“Grrrrr …”

This time I understood: our leading man hadn’t the slightest notion of the language he was supposed to speak “perfectly.” In a week’s time, we would have to rewrite the script completely to reduce his speaking part to a minimum. Since we couldn’t in all decency condemn him to total silence, we found him a French teacher who made him learn and repeat, from morning to evening, his few remaining lines.

Pathé then had at its Francoeur studios a set decorator, a tiny Polish Jew, kept on despite his biblical age and advanced diabetes. Papa Fisch was our mascot: hired when the studios were first opened, he had painted backdrops back when old Natan himself was still performing.[1] On the first day of shooting, as Hayakawa gritted his way through his first line, Papa Fisch whispered to an electrician: “Fancy that! They say Japanese is a difficult language, but I understand practically everything!”

After this experience, I approached our female star, Michiko Tanaka, with great linguistic circumspection.

“I’m terribly sorry, but I don’t know any Japanese.  Shall we speak English, or French, or …”

“German, for heaven’s sake!” she exclaimed in the most authentic Viennese dialect. “I lived on the banks of the blue Danube for three years …”

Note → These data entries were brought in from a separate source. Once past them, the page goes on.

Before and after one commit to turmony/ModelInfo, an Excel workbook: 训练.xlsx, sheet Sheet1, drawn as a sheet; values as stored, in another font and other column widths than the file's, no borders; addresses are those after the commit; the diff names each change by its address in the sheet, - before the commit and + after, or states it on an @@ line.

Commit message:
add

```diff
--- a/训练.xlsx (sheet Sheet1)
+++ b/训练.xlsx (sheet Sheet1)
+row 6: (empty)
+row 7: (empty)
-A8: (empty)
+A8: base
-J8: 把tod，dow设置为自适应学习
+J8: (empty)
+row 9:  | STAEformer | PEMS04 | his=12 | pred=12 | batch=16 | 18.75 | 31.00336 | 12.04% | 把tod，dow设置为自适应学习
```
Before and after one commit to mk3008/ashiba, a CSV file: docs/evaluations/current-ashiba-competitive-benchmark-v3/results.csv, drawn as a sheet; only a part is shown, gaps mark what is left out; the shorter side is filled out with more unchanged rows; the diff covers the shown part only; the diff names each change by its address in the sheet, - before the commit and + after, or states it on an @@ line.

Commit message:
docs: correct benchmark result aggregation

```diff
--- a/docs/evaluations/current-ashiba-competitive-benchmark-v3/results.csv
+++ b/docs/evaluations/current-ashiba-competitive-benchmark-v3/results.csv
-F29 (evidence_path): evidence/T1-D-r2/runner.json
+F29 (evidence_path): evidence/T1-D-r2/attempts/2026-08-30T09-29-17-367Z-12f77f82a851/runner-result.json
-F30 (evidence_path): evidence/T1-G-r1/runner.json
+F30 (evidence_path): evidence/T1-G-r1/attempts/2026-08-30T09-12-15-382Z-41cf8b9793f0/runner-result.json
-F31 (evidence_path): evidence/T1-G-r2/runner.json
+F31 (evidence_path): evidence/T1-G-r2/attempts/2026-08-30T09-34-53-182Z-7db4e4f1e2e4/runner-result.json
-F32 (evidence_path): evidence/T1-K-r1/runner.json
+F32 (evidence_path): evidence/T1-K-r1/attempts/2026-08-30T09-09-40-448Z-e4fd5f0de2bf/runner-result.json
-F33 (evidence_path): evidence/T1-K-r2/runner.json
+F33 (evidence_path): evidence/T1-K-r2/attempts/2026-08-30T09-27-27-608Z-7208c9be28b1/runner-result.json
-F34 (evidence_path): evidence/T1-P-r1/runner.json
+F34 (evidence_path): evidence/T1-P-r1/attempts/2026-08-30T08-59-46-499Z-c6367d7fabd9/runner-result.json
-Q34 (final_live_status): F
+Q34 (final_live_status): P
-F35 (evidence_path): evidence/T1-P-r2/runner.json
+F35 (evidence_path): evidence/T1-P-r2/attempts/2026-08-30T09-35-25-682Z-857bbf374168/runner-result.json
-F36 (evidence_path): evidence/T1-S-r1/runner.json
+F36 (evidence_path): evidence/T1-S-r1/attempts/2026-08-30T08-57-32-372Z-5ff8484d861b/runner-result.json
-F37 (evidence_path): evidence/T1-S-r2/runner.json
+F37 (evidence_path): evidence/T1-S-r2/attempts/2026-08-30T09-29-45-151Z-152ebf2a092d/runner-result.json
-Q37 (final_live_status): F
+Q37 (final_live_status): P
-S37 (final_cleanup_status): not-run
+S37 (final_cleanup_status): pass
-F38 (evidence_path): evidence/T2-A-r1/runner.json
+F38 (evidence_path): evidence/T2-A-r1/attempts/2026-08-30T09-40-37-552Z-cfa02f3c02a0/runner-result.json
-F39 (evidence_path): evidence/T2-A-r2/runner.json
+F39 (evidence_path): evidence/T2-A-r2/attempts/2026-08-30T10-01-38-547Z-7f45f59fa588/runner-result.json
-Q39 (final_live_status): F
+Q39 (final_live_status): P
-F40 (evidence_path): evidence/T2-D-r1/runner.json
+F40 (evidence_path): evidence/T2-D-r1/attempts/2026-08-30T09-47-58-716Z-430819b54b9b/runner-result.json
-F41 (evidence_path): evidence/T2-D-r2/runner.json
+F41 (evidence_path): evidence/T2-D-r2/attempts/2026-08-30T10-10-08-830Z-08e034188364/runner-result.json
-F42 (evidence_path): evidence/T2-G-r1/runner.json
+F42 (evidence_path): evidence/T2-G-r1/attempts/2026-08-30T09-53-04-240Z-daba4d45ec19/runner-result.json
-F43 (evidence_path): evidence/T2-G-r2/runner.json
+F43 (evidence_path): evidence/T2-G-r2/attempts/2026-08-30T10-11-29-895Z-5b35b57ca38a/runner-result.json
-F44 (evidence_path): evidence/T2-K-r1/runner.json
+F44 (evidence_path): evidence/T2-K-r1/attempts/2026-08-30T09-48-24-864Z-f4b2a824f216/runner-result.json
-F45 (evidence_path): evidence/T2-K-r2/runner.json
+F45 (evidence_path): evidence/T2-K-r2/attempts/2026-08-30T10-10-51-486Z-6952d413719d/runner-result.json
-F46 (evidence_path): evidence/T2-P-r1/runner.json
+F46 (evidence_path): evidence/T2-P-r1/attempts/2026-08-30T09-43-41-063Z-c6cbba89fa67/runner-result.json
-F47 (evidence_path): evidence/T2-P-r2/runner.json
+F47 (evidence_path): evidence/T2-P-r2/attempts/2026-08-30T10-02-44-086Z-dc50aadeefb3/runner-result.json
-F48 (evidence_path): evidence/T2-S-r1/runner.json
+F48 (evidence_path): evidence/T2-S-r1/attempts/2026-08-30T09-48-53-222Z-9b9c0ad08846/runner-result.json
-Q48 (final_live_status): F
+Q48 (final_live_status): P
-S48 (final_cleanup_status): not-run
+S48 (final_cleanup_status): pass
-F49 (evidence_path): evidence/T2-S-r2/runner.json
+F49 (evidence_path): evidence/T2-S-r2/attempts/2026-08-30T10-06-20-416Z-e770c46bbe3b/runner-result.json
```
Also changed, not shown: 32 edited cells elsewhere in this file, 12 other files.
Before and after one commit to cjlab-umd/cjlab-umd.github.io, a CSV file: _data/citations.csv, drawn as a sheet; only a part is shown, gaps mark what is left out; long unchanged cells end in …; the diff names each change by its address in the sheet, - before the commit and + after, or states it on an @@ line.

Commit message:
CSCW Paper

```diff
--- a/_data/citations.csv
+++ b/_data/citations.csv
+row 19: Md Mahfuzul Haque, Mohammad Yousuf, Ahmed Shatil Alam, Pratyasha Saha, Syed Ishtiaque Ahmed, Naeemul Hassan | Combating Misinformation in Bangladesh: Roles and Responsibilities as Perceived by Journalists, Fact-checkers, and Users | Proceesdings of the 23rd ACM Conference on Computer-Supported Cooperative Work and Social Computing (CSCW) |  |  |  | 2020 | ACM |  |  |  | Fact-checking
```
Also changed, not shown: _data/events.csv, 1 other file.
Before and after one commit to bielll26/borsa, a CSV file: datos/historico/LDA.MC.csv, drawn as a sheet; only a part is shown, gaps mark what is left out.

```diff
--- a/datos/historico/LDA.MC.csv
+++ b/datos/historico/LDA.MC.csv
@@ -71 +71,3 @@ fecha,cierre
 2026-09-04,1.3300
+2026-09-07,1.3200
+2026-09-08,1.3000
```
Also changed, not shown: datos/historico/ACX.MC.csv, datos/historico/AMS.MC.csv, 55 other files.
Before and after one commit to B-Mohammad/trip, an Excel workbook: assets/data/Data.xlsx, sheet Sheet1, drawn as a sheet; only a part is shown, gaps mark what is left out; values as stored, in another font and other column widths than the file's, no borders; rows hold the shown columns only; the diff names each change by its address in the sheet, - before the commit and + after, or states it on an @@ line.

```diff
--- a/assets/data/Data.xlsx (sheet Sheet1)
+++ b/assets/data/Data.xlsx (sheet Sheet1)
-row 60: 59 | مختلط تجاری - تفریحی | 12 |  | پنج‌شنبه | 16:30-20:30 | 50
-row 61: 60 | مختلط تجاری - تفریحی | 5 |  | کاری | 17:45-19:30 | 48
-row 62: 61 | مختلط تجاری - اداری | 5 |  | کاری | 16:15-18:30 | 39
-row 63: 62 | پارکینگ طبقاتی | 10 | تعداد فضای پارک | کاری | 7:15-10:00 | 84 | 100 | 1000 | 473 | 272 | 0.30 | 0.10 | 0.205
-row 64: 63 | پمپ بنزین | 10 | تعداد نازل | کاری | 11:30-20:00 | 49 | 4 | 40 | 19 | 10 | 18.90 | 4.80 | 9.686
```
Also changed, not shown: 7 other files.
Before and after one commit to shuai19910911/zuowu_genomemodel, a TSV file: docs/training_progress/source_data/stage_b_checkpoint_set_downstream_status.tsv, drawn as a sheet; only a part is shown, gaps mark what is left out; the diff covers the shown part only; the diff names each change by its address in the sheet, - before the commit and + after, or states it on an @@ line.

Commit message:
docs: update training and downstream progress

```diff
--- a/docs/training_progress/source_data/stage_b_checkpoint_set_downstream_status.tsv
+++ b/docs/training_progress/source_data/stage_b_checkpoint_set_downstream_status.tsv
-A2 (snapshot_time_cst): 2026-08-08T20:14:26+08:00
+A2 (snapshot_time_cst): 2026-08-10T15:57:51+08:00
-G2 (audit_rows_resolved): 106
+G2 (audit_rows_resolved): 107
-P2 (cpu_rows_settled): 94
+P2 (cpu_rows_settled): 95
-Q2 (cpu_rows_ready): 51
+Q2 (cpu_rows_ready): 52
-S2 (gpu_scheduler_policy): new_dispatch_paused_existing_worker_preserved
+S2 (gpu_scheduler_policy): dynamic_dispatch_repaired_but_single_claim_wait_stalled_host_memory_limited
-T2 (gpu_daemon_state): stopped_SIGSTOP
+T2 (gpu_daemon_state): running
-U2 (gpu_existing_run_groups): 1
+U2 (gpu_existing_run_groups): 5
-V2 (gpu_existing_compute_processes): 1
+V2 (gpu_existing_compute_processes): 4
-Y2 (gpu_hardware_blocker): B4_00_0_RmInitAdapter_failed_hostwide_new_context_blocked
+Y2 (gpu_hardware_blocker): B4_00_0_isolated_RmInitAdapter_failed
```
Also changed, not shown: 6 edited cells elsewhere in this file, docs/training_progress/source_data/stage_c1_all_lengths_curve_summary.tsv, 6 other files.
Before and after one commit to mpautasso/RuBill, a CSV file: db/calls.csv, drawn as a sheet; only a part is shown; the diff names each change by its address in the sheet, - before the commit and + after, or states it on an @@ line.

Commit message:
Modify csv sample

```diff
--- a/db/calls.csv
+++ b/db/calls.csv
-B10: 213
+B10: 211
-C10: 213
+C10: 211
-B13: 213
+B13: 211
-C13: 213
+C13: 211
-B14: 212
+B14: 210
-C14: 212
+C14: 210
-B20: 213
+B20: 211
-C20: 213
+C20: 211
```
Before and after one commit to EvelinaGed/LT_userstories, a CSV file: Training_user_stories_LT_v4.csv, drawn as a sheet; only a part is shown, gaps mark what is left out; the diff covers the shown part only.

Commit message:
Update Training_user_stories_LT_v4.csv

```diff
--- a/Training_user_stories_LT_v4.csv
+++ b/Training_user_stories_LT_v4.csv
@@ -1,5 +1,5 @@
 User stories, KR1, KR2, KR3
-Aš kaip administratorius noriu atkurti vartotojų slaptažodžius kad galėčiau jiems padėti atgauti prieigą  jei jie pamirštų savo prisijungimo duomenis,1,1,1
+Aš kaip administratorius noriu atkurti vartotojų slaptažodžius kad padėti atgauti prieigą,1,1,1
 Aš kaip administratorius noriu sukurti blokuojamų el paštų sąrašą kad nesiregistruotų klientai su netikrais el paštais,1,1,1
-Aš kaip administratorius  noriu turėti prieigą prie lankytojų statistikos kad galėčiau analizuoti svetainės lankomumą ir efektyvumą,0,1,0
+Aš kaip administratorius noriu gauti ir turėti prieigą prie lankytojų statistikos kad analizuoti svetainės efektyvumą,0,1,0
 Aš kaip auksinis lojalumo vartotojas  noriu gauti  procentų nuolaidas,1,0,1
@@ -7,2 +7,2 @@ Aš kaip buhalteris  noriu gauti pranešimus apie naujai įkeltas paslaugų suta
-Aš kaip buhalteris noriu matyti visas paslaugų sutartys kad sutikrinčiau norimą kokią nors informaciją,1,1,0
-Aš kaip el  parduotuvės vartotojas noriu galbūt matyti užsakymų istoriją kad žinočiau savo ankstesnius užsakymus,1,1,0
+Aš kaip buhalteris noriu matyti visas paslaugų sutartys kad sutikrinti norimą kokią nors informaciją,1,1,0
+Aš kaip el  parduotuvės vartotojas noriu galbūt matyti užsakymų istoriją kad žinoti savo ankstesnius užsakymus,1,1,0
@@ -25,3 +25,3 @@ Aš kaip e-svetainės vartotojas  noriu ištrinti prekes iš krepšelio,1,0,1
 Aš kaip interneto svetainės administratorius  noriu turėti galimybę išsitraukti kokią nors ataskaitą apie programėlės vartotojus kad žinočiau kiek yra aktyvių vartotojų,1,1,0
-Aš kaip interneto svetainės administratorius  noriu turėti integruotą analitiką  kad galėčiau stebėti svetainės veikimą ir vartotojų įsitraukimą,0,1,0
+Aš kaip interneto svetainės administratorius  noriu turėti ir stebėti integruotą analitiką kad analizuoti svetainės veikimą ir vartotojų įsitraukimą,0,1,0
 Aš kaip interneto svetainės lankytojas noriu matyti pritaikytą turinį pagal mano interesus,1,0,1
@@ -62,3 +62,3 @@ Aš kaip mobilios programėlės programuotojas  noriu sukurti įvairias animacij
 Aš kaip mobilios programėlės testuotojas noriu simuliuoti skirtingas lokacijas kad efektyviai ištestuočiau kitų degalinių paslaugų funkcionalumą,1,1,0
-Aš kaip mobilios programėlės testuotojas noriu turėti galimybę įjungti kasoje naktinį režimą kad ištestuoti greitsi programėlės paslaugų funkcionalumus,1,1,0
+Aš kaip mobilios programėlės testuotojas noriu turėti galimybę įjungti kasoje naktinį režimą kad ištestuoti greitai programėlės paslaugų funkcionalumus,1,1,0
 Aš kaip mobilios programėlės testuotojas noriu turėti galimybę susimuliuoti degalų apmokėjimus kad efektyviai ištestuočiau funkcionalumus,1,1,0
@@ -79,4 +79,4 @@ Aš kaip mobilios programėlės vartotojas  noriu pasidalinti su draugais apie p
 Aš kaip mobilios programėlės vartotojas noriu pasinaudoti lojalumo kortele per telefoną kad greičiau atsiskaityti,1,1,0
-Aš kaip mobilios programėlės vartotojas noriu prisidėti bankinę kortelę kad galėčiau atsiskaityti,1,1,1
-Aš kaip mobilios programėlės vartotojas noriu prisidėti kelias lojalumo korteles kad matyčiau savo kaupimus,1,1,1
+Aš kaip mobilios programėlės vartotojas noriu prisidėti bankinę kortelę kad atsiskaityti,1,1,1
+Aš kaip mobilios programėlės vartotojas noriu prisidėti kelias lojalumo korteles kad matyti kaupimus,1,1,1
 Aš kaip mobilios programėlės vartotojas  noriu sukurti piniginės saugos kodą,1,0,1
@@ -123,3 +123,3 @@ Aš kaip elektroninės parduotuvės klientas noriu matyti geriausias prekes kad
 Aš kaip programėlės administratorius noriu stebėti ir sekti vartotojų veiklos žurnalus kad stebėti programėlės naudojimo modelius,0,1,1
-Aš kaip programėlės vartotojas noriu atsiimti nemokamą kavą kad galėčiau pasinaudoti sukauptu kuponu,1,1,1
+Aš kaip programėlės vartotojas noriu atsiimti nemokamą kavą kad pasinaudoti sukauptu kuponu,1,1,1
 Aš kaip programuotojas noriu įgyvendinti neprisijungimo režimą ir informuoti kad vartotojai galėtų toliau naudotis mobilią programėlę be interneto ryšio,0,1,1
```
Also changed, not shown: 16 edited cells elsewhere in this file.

I was to take a great deal of trouble to teach her at least the rudiments of French.[2]  Wasted effort: while we were shooting she discovered she was Japanese at heart and above all.  When the film was finished she married Hayakawa and left with him for Berlin.

[1] This shows how prevalent the (basically false) rumours about Bernard Natan were. —DC

[2] This couldn’t have been easy. At the time, M.O. still had a German accent you could cut with a knife. —Marcel Ophuls